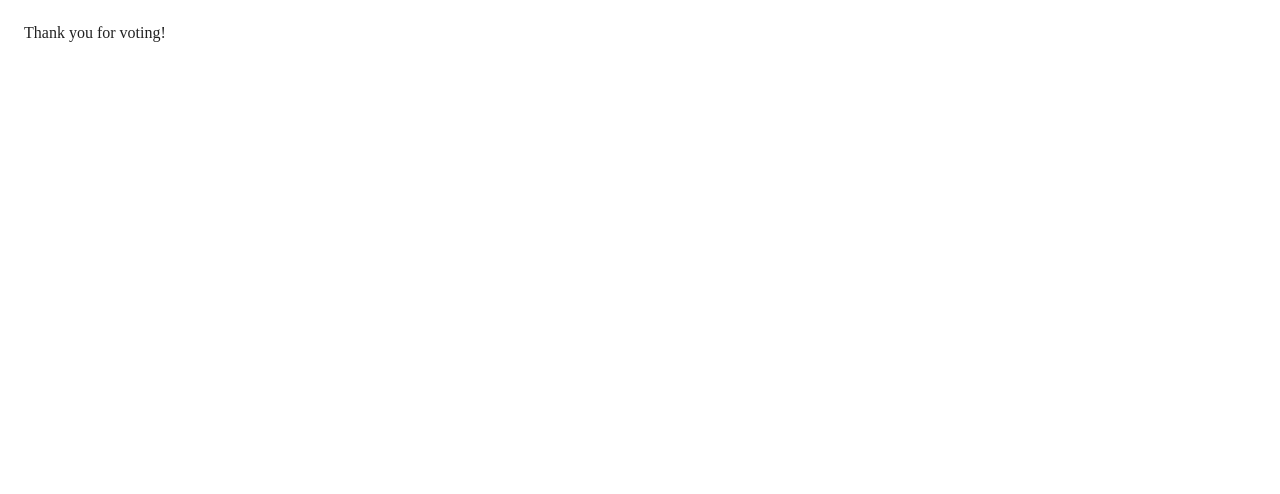
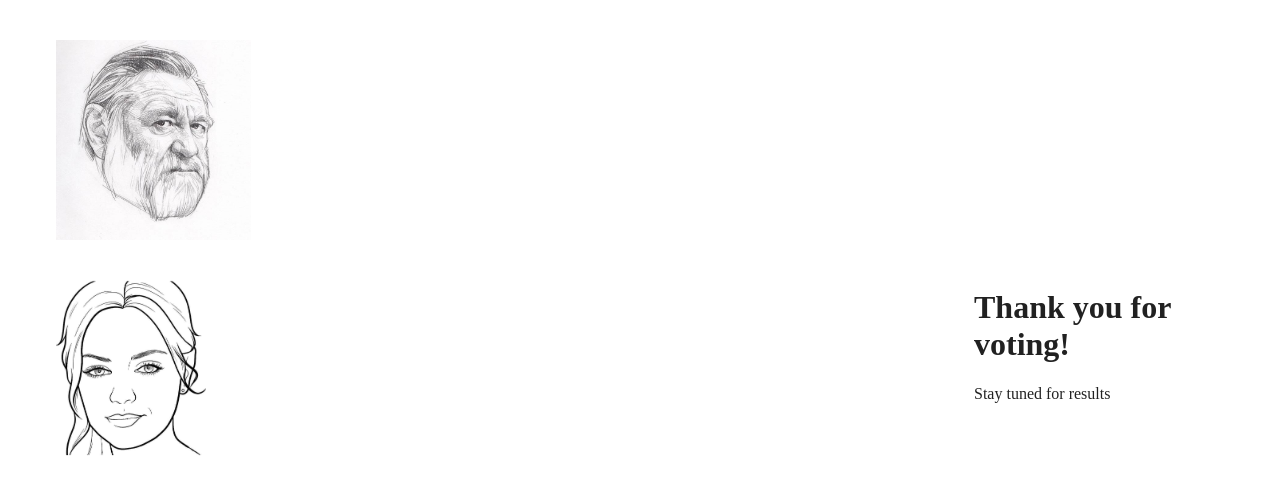
Before and after one commit to danmermel/tobiornottobi, a Nuxt app in the folder frontend/: page /thankyou in a window 1280 px wide. Shown: the top 494 px of the page. Built offline with nearby package versions, Linux system fonts and the light colour scheme.

Commit message:
beatification
Signed-off-by: Daniel Mermelstein <daniel@Daniels-MacBook-Air.local>

```diff
--- a/frontend/app/pages/index.vue
+++ b/frontend/app/pages/index.vue
@@ -2,6 +2,7 @@
 const route = useRoute()
 const runtimeConfig = useRuntimeConfig()
 
+//running inside a timer so that the page can render before all this happens
 setTimeout(async function () {
 
   if (route.query.campaignid) {
@@ -67,6 +68,26 @@ setTimeout(async function () {
 </script>
 
 <template>
-  Loading.. Please wait
-  <v-progress-linear color="green" indeterminate></v-progress-linear>
+  <v-container>
+
+    <v-row class="text-center">
+      <v-col cols="6">
+        <img src="/assets/careleaver.jpg" class="my-3" contain height="200" />
+      </v-col>
+      <v-col cols="6">
+        <img src="/assets/miner.jpg" class="my-3" contain height="200" />
+      </v-col>
+
+      <v-spacer></v-spacer>
+
+      <v-col class="mb-4">
+        <h1 class="text-h3 font-weight-bold mb-3">To BI or not to BI</h1>
+
+        <p class="subheading font-weight-regular">
+          Loading.. Please wait
+          <v-progress-linear color="green" indeterminate></v-progress-linear>
+        </p>
+      </v-col>
+    </v-row>
+  </v-container>
 </template>
--- a/frontend/app/pages/profile/[id].vue
+++ b/frontend/app/pages/profile/[id].vue
@@ -3,7 +3,6 @@
 
 const route = useRoute()
 const runtimeConfig = useRuntimeConfig()
-
 
 //fetch profiles from local storage and display the relevant one
 
@@ -83,6 +82,4 @@ async function next() {
       </row>
     </v-card-actions>
   </v-card>
-  <!-- <v-img :src="`/assets/${profile.profileid}.jpg`"></v-img> -->
-
 </template>
--- a/frontend/app/pages/thankyou.vue
+++ b/frontend/app/pages/thankyou.vue
@@ -1,3 +1,23 @@
 <template>
-Thank you for voting!
+  <v-container>
+
+    <v-row class="text-center">
+      <v-col cols="6">
+        <img src="/assets/miner.jpg" class="my-3" contain height="200" />
+      </v-col>
+      <v-col cols="6">
+        <img src="/assets/careleaver.jpg" class="my-3" contain height="200" />
+      </v-col>
+
+      <v-spacer></v-spacer>
+
+      <v-col class="mb-4">
+        <h1 class="text-h3 font-weight-bold mb-3">Thank you for voting!</h1>
+
+        <p class="subheading font-weight-regular">
+          Stay tuned for results
+        </p>
+      </v-col>
+    </v-row>
+  </v-container>
 </template>
```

◆ Instructions to follow ◆
Print the material above verbatim except the pictures.

◆ Task result ◆
Before and after one commit to danmermel/tobiornottobi, a Nuxt app in the folder frontend/: page /thankyou in a window 1280 px wide. Shown: the top 494 px of the page. Built offline with nearby package versions, Linux system fonts and the light colour scheme.

Commit message:
beatification
Signed-off-by: Daniel Mermelstein <daniel@Daniels-MacBook-Air.local>

```diff
--- a/frontend/app/pages/index.vue
+++ b/frontend/app/pages/index.vue
@@ -2,6 +2,7 @@
 const route = useRoute()
 const runtimeConfig = useRuntimeConfig()
 
+//running inside a timer so that the page can render before all this happens
 setTimeout(async function () {
 
   if (route.query.campaignid) {
@@ -67,6 +68,26 @@ setTimeout(async function () {
 </script>
 
 <template>
-  Loading.. Please wait
-  <v-progress-linear color="green" indeterminate></v-progress-linear>
+  <v-container>
+
+    <v-row class="text-center">
+      <v-col cols="6">
+        <img src="/assets/careleaver.jpg" class="my-3" contain height="200" />
+      </v-col>
+      <v-col cols="6">
+        <img src="/assets/miner.jpg" class="my-3" contain height="200" />
+      </v-col>
+
+      <v-spacer></v-spacer>
+
+      <v-col class="mb-4">
+        <h1 class="text-h3 font-weight-bold mb-3">To BI or not to BI</h1>
+
+        <p class="subheading font-weight-regular">
+          Loading.. Please wait
+          <v-progress-linear color="green" indeterminate></v-progress-linear>
+        </p>
+      </v-col>
+    </v-row>
+  </v-container>
 </template>
--- a/frontend/app/pages/profile/[id].vue
+++ b/frontend/app/pages/profile/[id].vue
@@ -3,7 +3,6 @@
 
 const route = useRoute()
 const runtimeConfig = useRuntimeConfig()
-
 
 //fetch profiles from local storage and display the relevant one
 
@@ -83,6 +82,4 @@ async function next() {
       </row>
     </v-card-actions>
   </v-card>
-  <!-- <v-img :src="`/assets/${profile.profileid}.jpg`"></v-img> -->
-
 </template>
--- a/frontend/app/pages/thankyou.vue
+++ b/frontend/app/pages/thankyou.vue
@@ -1,3 +1,23 @@
 <template>
-Thank you for voting!
+  <v-container>
+
+    <v-row class="text-center">
+      <v-col cols="6">
+        <img src="/assets/miner.jpg" class="my-3" contain height="200" />
+      </v-col>
+      <v-col cols="6">
+        <img src="/assets/careleaver.jpg" class="my-3" contain height="200" />
+      </v-col>
+
+      <v-spacer></v-spacer>
+
+      <v-col class="mb-4">
+        <h1 class="text-h3 font-weight-bold mb-3">Thank you for voting!</h1>
+
+        <p class="subheading font-weight-regular">
+          Stay tuned for results
+        </p>
+      </v-col>
+    </v-row>
+  </v-container>
 </template>
```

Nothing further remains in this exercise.